Right now it’s challenging for me to talk through hurt with one of my siblings. My brain wants to resort to name-calling and other angry-time speech options. We didn't develop conflict resolution skills between us in childhood, so now we're learning them as adults. We have a lot of unexpressed pain in my family. This pain is typically expressed through angry outbursts and/or withdrawal from communication. I want to be in a place where we allow ourselves to feel anger, directly express and discuss it in a healthy way, and fluidly continue with other topics. My sibling and I relate to each other around anger and hurt. We didn't talk much until the family moved overseas and our parents divorced.
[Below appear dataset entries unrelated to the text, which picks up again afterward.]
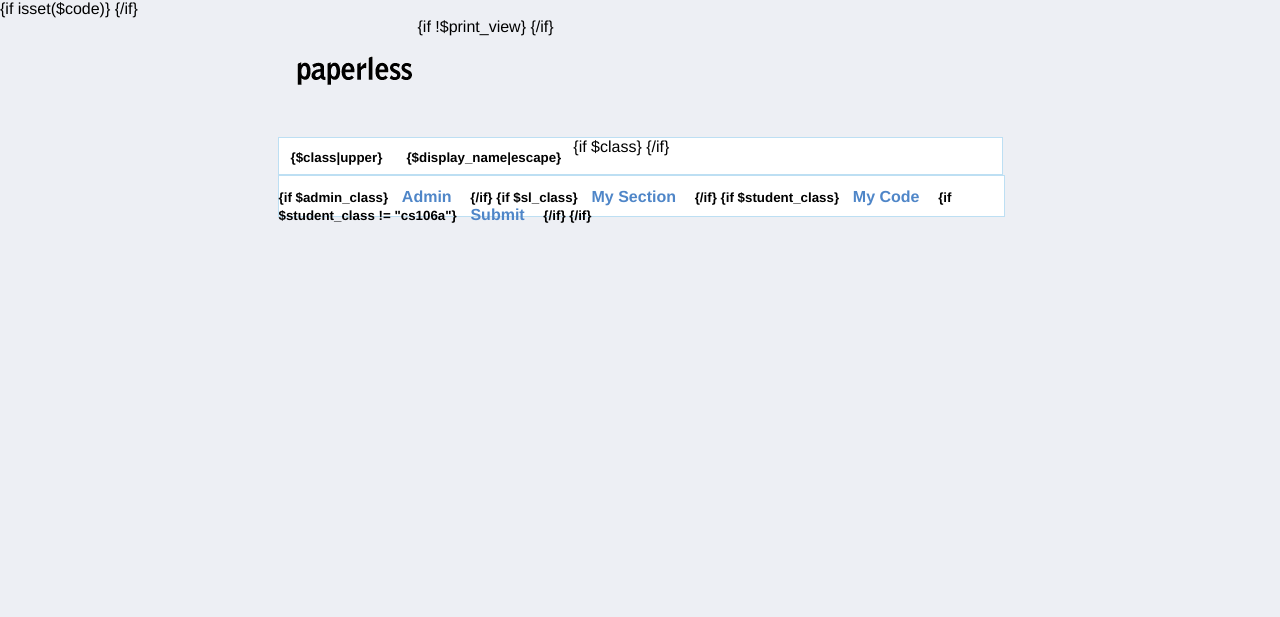
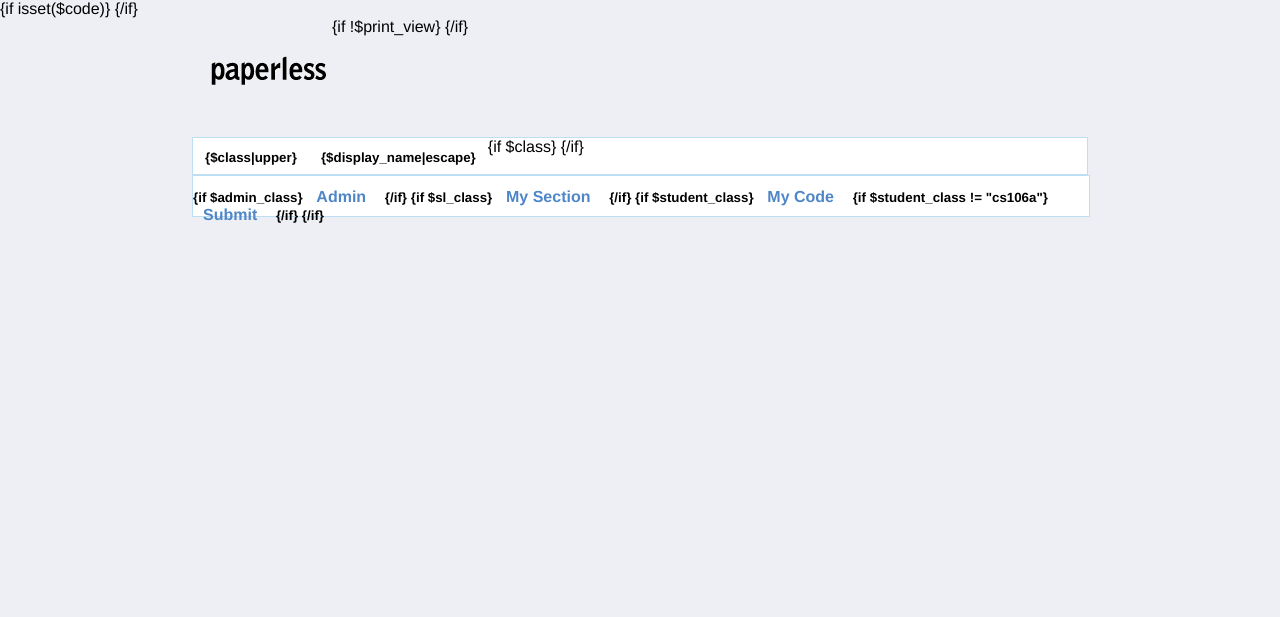
Before and after one commit to jkeesh/paperless, a PHP site: the page made by views/templates/header.html in a window 1280 px wide. Shown: the top 617 px of the page. Run offline with PHP 8.4, Linux system fonts and the light colour scheme; the template is opened without the code that fills it, so the values that code supplies are empty; some libraries are stand-ins or nearby versions.

Commit message:
width as percentage

```diff
--- a/static/css/style.css
+++ b/static/css/style.css
@@ -264,8 +264,8 @@ body {
 }
 
 #container {
-    width: 725px;
-/*	width: 65%; */
+/*    width: 725px;  */
+	width: 70%;
     height: 600px;
     padding: 0;
     margin: 0 auto;
```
There was so much going on outside of our relationship’s world that we didn't focus much on our bond's needs. As a result, we related and yet did not relate. We talked about the chaos and related around the anger and hurt that surrounded us. Now, we want to talk with each other and neither one of us does it well. There isn't any chaos around which to relate. So, we either continue to create arguments so we can relate to that kind of pain, or we choose to build a new framework within which to relate. This one’s a lot of effort because some of the anger-argument creation is not completely conscious. It’s automatic sometimes.
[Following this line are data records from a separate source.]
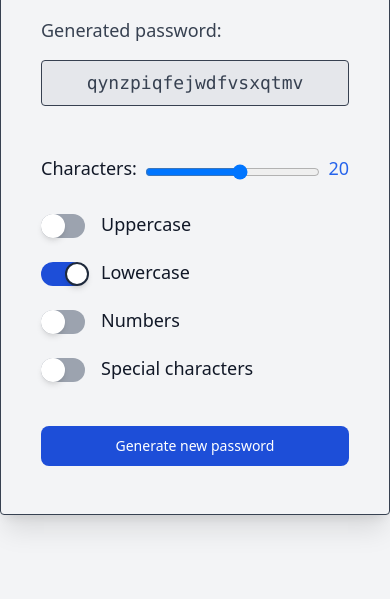
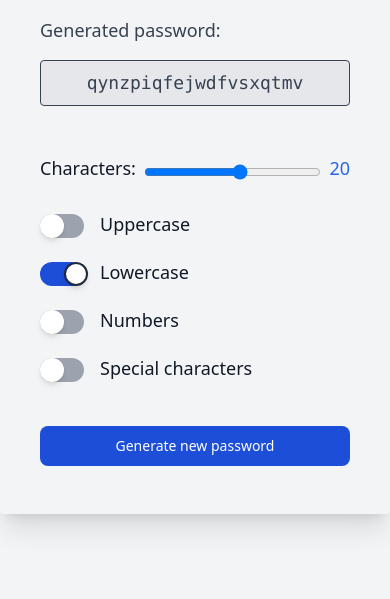
Before and after one commit to MarkelK14/password-generator, a plain HTML site: page index.html in a window 390 px wide. Shown: the part 245-844 px from the top of the page. Drawn offline with nearby package versions, Linux system fonts and the light colour scheme.

Commit message:
Update form class in index.html to use responsive border styling

```diff
--- a/index.html
+++ b/index.html
@@ -12,7 +12,7 @@
 </head>
 <body>
     <main class="bg-gray-100 dark:bg-gray-900 text-white min-h-screen flex items-center justify-center">
-        <form id="form" class="bg-gray-100 dark:bg-gray-900 border border-gray-700 rounded shadow-xl p-10">
+        <form id="form" class="bg-gray-100 dark:bg-gray-900 md:border border-gray-700 rounded shadow-xl p-10">
             <h1 class="text-5xl text-blue-600 dark:text-blue-400 mb-10">Password Generator</h1>
 
             <label for="generated-password" class="text-lg text-gray-700 dark:text-white/70 align-left">Generated password:</p>
```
I came across an interesting dissertation on culture and how it affects emotion expression, Cultural Orientation and Parent Emotion in the Chinese American Immigrant Family: Concurrent and Prospective Relations by Stephen Hanen Chen, https://escholarship.org/uc/item/1n43s5tf. [Total disclosure: I skimmed parts of it and read other sections in depth. I imagine it’s a document I’ll read here and there at various times over time. I didn’t know that there’s a whole section of psychological research that focuses on immigrant family experiences and emotion expression. That wowed me. I wonder if there’s a section of psychology that focuses on bicultural individuals’ experiences of culture.] The author brings up some interesting points that I hadn’t considered. He writes,
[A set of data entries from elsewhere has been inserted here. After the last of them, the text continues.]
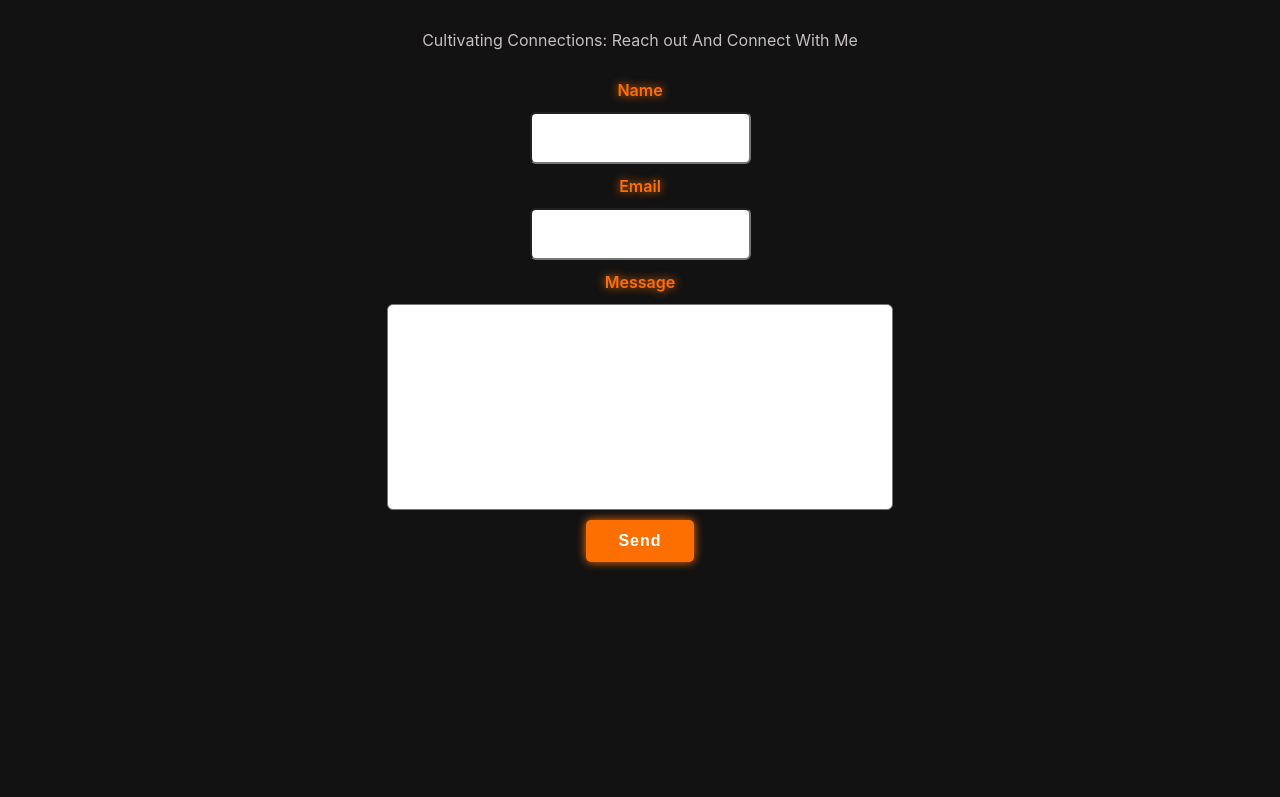
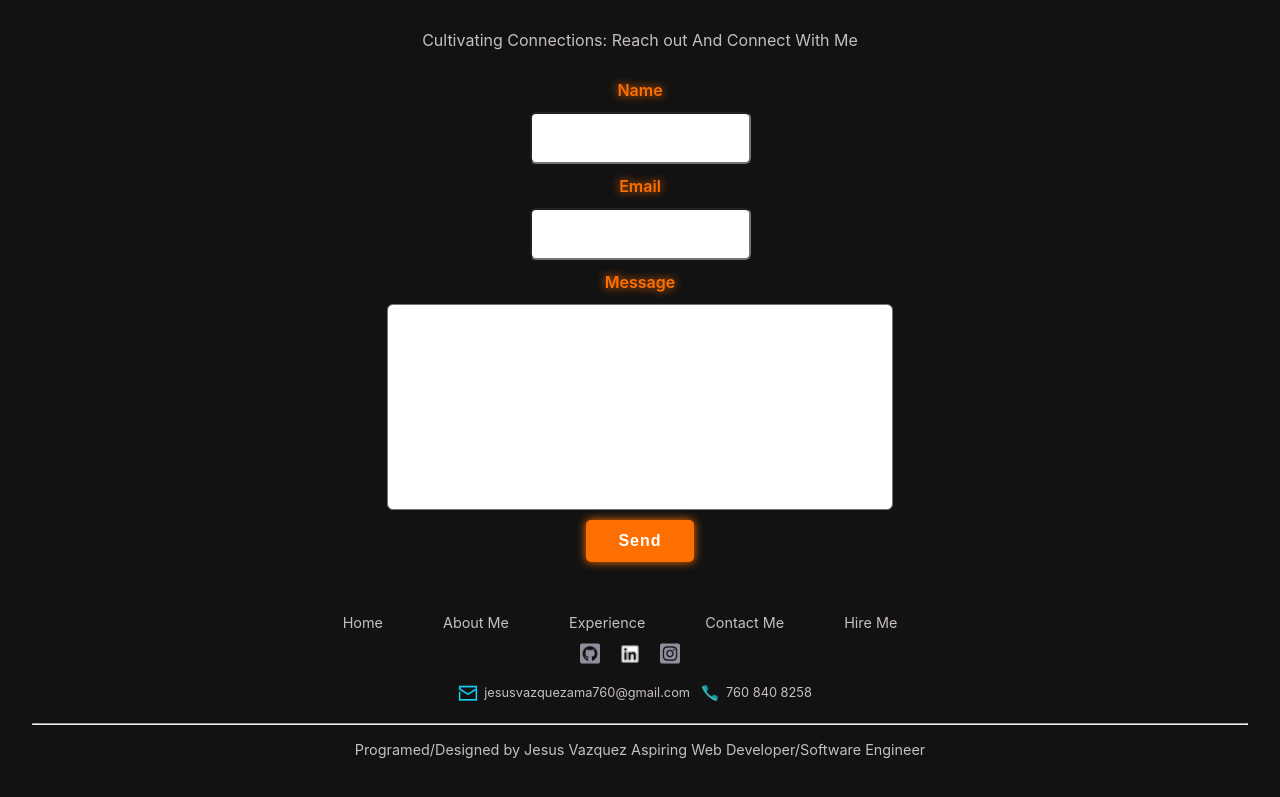
Before and after one commit to JesusVS760/website-program, a React (Vite) app: page / in a window 1280 px wide. Shown: the part 1767-2564 px from the top of the page. Before the commit the page ends 2361 px from the top, so only its background shows below. Built offline with nearby package versions, Linux system fonts and the light colour scheme.

Commit message:
progress

```diff
--- a/src/App.jsx
+++ b/src/App.jsx
@@ -6,6 +6,7 @@ import Header from "./components/Header";
 import About from "./components/About";
 import Experience from "./components/Experience";
 import Contact from "./components/Contact";
+import Footer from "./components/Footer";
 
 function App() {
   return (
@@ -15,6 +16,7 @@ function App() {
       <About />
       <Experience />
       <Contact />
+      <Footer />
     </>
   );
 }
--- /dev/null
+++ b/src/components/Footer.css
@@ -0,0 +1,38 @@
+.footer-container {
+  margin-top: 50px;
+  color: rgb(199, 191, 191);
+  font-size: 0.9rem;
+}
+.footer-container img {
+  width: 20px;
+  margin-right: 6px;
+}
+.footer-content a {
+  padding: 10px;
+  margin-right: 40px;
+  text-decoration: none;
+  color: rgb(199, 191, 191);
+}
+.footer-contact {
+  font-size: 0.8rem;
+  display: flex;
+  align-items: center;
+  justify-content: center;
+  padding: 0px 5px;
+}
+.footer-contact p {
+  margin-right: 10px;
+  display: flex;
+  align-items: center;
+  justify-content: center;
+}
+.footer-links {
+  display: flex;
+  align-items: center;
+  justify-content: center;
+  margin-top: 10px;
+}
+.footer-links a img {
+  margin-right: 20px;
+  width: 20px;
+}
--- /dev/null
+++ b/src/components/Footer.jsx
@@ -0,0 +1,52 @@
+import React from "react";
+import github from "../Images/GitHubIcon.png";
+import linkedin from "../Images/linkedin.png";
+import instagram from "../Images/InstagramIcon.png";
+import email from "../Images/email.png";
+import phone from "../Images/phone.png";
+import "./Footer.css";
+
+const Footer = () => {
+  return (
+    <div className="footer-container">
+      <div className="footer-content">
+        <a href="">Home</a>
+        <a href="">About Me</a>
+        <a href="">Experience</a>
+        <a href="">Contact Me</a>
+        <a href="">Hire Me</a>
+      </div>
+      <div className="footer-links">
+        <a href="">
+          <img src={github} alt="github" />
+        </a>
+        <a href="">
+          <img src={linkedin} alt="linkedin" />
+        </a>
+        <a href="">
+          <img src={instagram} alt="instagram" />
+        </a>
+      </div>
+      <div className="footer-contact">
+        <p>
+          <img src={email} alt="email" />
+          jesusvazquezama760@gmail.com
+        </p>
+        <p>
+          {" "}
+          <img src={phone} alt="phone number" />
+          760 840 8258
+        </p>
+      </div>
+      <div className="footer-copyright">
+        <hr />
+        <p>
+          Programed/Designed by Jesus Vazquez Aspiring Web Developer/Software
+          Engineer
+        </p>
+      </div>
+    </div>
+  );
+};
+
+export default Footer;
```
Also changed, not shown: src/Images/email.png (added), src/Images/phone.png (added).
“It is an active process that transforms the biological being into a social individual …with a set of context-contingent identities” (Markus & Hamedani, 2007, p. 5). Applied to the present study of immigrant parents, this conceptualization of culture and psychology suggests that individuals exposed to a new culture both shape, and are shaped by their patterns of engagement with their host and heritage cultures. Engagement in external cultural domains – e.g., the languages they acquire or maintain, or the social circles in which they engage - may shape the construction and expression of their internal, biologically-based processes.”